And so they didn’t want to have the private schools, the Catholic schools, the Lutheran schools, whatever other nonsectarian schools were out there having something different. So what they did was they said if you want to be in an athletic league with any public school, you have to have Common Core. Can you see how insidious this is? Then the Common Core people went into the college entrance exam. And the current head of the College Board that runs the SAT college entrance board exam is a guy that was one of the architects of the Common Core.

So they are trying to have this monopoly of curriculum in the United States. Choice, especially if we can get out of the Common Core, can allow for parents to pick the kind of school that suits their child, that suits their values. If they want a structured school, you can get that through parental choice, through vouchers, through charter schools. If you want a progressive school, you can have it under this. So it’s a better way. One of the problems is all the things I’ve outlined about spelling and grammar and deficiencies in math and history—it’s very hard. It takes resilience and persistence of parents or teachers that are concerned about this to get the teacher establishment, the educational establishment—the blob, as it’s sometimes called—to reverse or fix these things. If you can start your own school that does it right–

Mr. Jekielek: You fixed it.

Mr. Evers: You can fix it, right, like that.
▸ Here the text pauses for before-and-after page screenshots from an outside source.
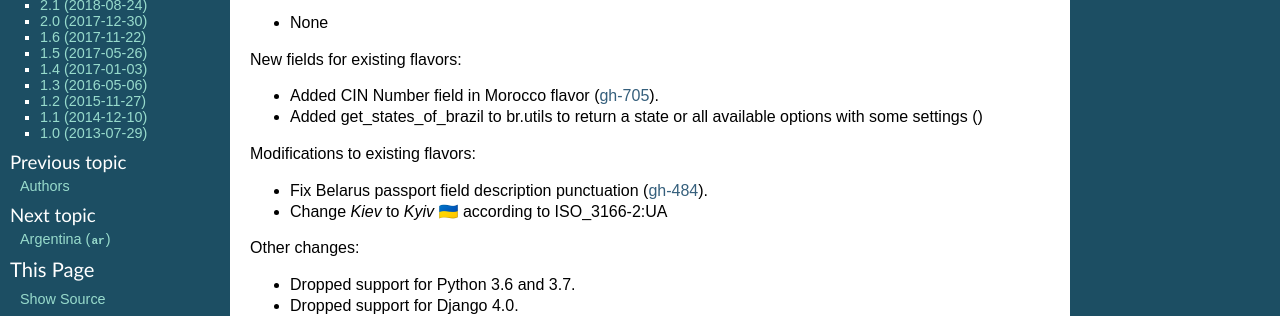
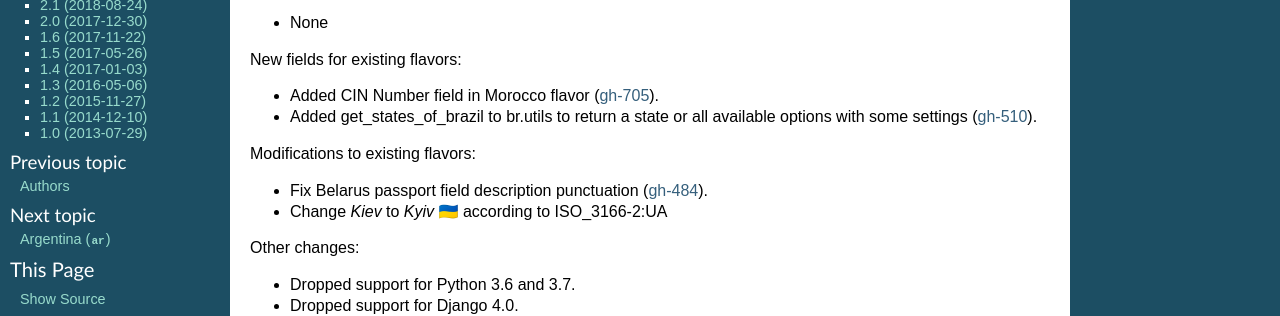
Before and after one commit to django/django-localflavor, a Sphinx documentation site: the page built from docs/changelog.rst, in a window 1280 px wide and 900 px high. Shown: the part 173-489 px from the top of the window. Built offline with Sphinx 7.4.7, drawn with Linux system fonts in a browser that asks for light colours.

Commit message:
Update changelog.rst

```diff
--- a/docs/changelog.rst
+++ b/docs/changelog.rst
@@ -12,7 +12,7 @@ New fields for existing flavors:
 
 - Added CIN Number field in Morocco flavor (`gh-705 <https://github.com/django/django-localflavor/pull/507>`_).
 - Added get_states_of_brazil to br.utils to return a state or all available options with some settings
-  ()
+  (`gh-510 <https://github.com/django/django-localflavor/pull/510>`_).
 
 Modifications to existing flavors:
 
```
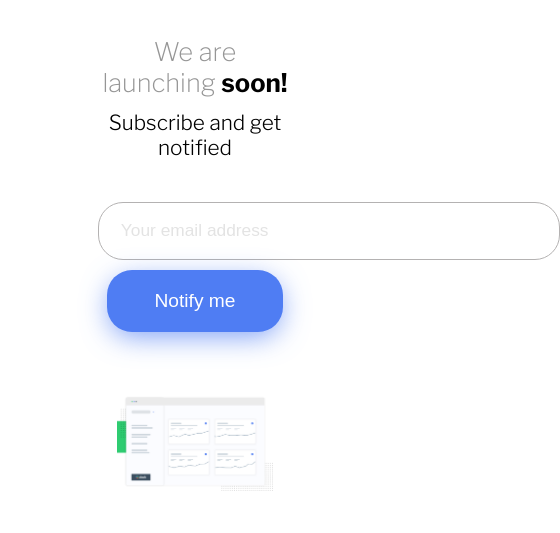
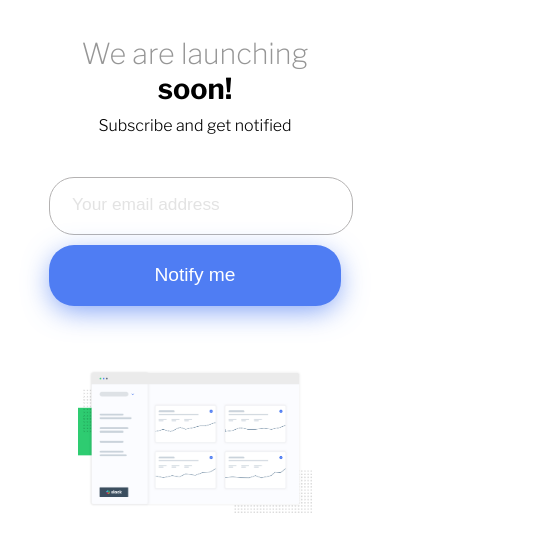
Before and after one commit to outerpreneur/ping-coming-soon-page-master, a plain HTML site: page web/index.html in a window 390 px wide. Shown: the part 90-623 px from the top of the page, 560 px wide, since content can reach past the window. Drawn offline with nearby package versions, Linux system fonts and the light colour scheme.

Commit message:
responsive fixes

```diff
--- a/web/index.html
+++ b/web/index.html
@@ -20,7 +20,7 @@
     </header>
     <main class="stretch">
         <div class="form-newsletter">
-            <h1>We are launching <strong><span>soon!</span></strong></h1>
+            <h1>We are launching <strong><span>soon!</strong></h1>
             <h5>Subscribe and get notified</h5>
             <div class="mobile">
                 <form action="#">
--- a/web/style.css
+++ b/web/style.css
@@ -108,7 +108,7 @@ input {
 }
 
 form input[type="email"] {
-    width: 450px;
+    width: 50%;
     height: 50px;
 }
 
@@ -127,7 +127,7 @@ input[type=submit] {
     background-color: var(--blue);
     color: white;
     border: none;
-    width: 200px;
+    width: 25%;
     height: 3.2em;
     margin-left: 1em;
     font-kerning: none;
@@ -150,20 +150,42 @@ form.error .error_text {
 }
 
 @media only screen and (max-width: 768px) {
+    .container{
+        width: 75%;
+    }
+    .body {
+        height: 100vh;
+    }
+
     form {
         display: flex;
         flex-direction: column;
     }
     form input {
-        width: 90%;
+        width: 100%;
         margin: 10px auto;
         height: 3em;
     }
-    input[type=submit] {
-        width: 90%;
+
+    form input[type=email] {
+        width: 100%;
+    }
+
+    form input[type=submit] {
+        width: 100%;
         margin: 0 auto;
     }
     h1 {
-        font-size: 1.6em;
+        font-size: 1.8em;
+    }
+    h5 {
+        font-size: 1em;
+    }
+
+    .social-icons img {
+        width: 30px;
+    }
+    .credits {
+        bottom: 0;
     }
 }
```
And it’s just like the marketplace, or you’re unhappy with your religion that you’re in. You can go to another religion in American society. You could go to a different congregation within the same religion and so forth. So we need to empower parents so that they can pick what’s right for their children.

Mr. Jekielek: Well, that’s an excellent place to end. Thank you so much for being here.

Mr. Evers: Great.

This interview has been edited for clarity and brevity. 

American Thought Leaders is a new Epoch Times show available on Facebook and YouTube.

Jan Jekielek
Senior Editor
Jan Jekielek is a senior editor with The Epoch Times and host of the show, "American Thought Leaders." Jan’s career has spanned academia, media, and international human rights work. In 2009 he joined The Epoch Times full time and has served in a variety of roles, including as website chief editor. He is the producer of the award-winning Holocaust documentary film "Finding Manny."